Mechanisms of Action and Characteristics of AntioxidantsNikh Haedi*
Nikh Haedi, Department of Chemistry, Universty of Hardvard, Cambridge, USA, Email: Nakeidh@gmail.com
Received: 26-May-2022, Manuscript No. EJMOAMS- 22-64821; Editor assigned: 28-May-2022, Pre QC No. EJMOAMS- 22-64821 (PQ); Reviewed: 11-Jun-2022, QC No. EJMOAMS- 22-64821; Revised: 16-Jun-2022, Manuscript No. EJMOAMS- 22-64821 (R); Published: 27-Jun-2022
Oxidative stress in biological systems is a complex process characterized by an imbalance between the production of free radicals and the body’s ability to eliminate these active forms through endogenous and external antioxidants. During metabolic processes, a wide variety of reactions occur, with the promoters being the active form of oxygen, such as hydrogen peroxide and superoxide radical anion, among others. The biological system in which there is an overdose of ROS can produce a variety of pathologies, from heart disease to cancer promotion. Biological systems have antioxidant mechanisms to control enzymatic and nonenzymatic environmental damage that allows ROS to be inactive. Endogenous antioxidants are enzymes, such as superoxide dismutase, catalase, glutathione peroxidase, or non-enzymatic compounds, such as bilirubin and albumin. When a substance is exposed to high concentrations of ROS, the endogenous antioxidant system is compromised and, as a result, fails to ensure complete immune protection. To compensate for the deficiency of antioxidants, the body can use external antioxidants that are supplied with food, nutritional supplements, or medications. Among the most important external antioxidants are phenolic compounds carotenoids and vitamin C and other minerals such as selenium and zinc.
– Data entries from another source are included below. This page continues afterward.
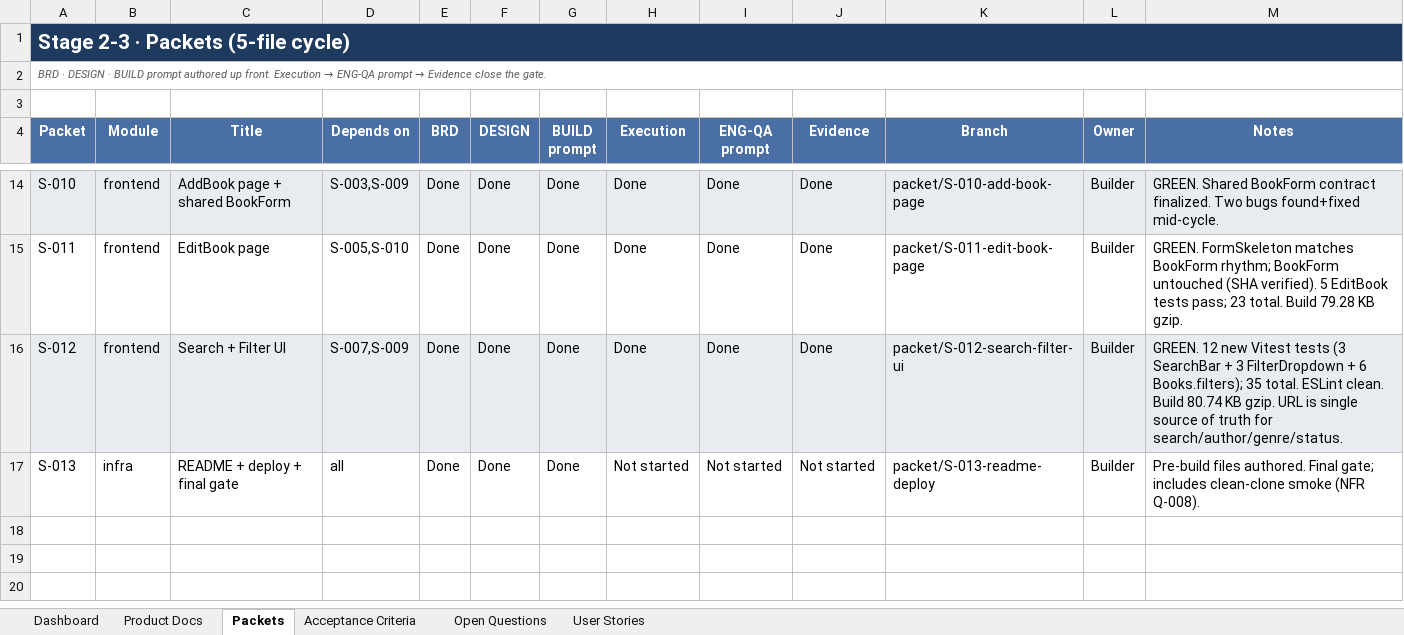
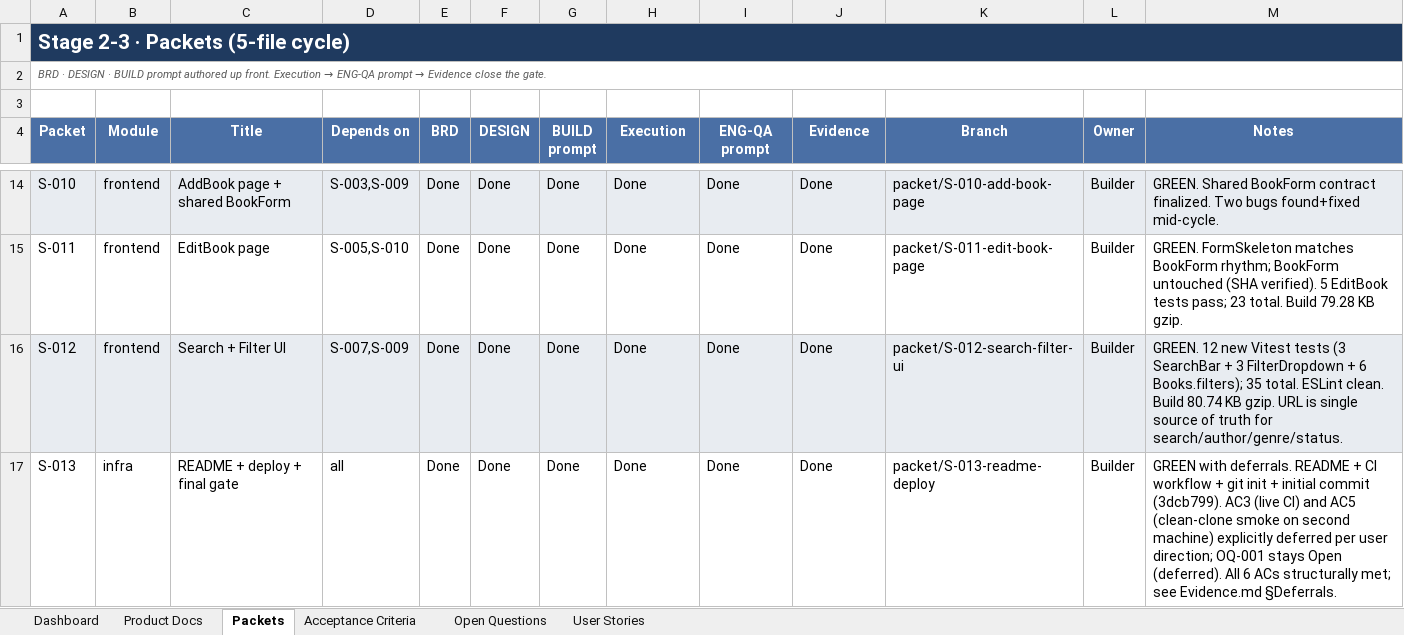
Before and after one commit to pratik-dynpro/Book_library_management, an Excel workbook: Project_Progress_Tracker.xlsx, sheet Packets, drawn as a sheet; only a part is shown, gaps mark what is left out; values as stored, in another font and other column widths than the file's, no borders; conditional formats not drawn; the diff names each change by its address in the sheet, - before the commit and + after, or states it on an @@ line.

```diff
--- a/Project_Progress_Tracker.xlsx (sheet Packets)
+++ b/Project_Progress_Tracker.xlsx (sheet Packets)
-H17 (Execution): Not started
+H17 (Execution): Done
-I17 (ENG-QA prompt): Not started
+I17 (ENG-QA prompt): Done
-J17 (Evidence): Not started
+J17 (Evidence): Done
-M17 (Notes): Pre-build files authored. Final gate; includes clean-clone smoke (NFR Q-008).
+M17 (Notes): GREEN with deferrals. README + CI workflow + git init + initial commit (3dcb799). AC3 (live CI) and AC5 (clean-clone smoke on second machine) explicitly deferred per user direction; OQ-001 stays Open (deferred). All 6 ACs structurally met; see Evidence.md §Deferrals.
```
Also changed, not shown: sheet Acceptance Criteria, sheet Open Questions, 3 other files.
Characteristics of antioxidants
A key component of a compound or antioxidant system is the prevention or detection of oxidative propagation, by stabilizing the produced radical, thus helping to reduce oxidative damage in the human body. There are two main types of antioxidants, primary (chain reaction, free radical scavengers) and secondary or preventive. Secondary antioxidant methods may include iron blockade, inhibition of lipid hydroperoxides by disrupting the production of unwanted volatiles, reactivation of key antioxidants, and termination of singlet oxygen. Therefore, antioxidants can be defined as “those substances, in small amounts, that work to prevent or significantly delay the oxidation of oxidizable substances such as fats.
Mechanisms of action of antioxidants
The compound that reduces in vitro radicals does not really work as an antioxidant in the vivo system. This is because FR is fragile and easily spread. Some have very short life spans, in nanoseconds, so it is difficult for an antioxidant to be present at a time and place where oxidative damage is produced. Additionally, the reaction between antioxidants and FR is a secondary reaction. Therefore, they depend not only on the concentration of free antioxidants and radicals but also on factors related to the chemical structure of reagents, medium and reaction conditions.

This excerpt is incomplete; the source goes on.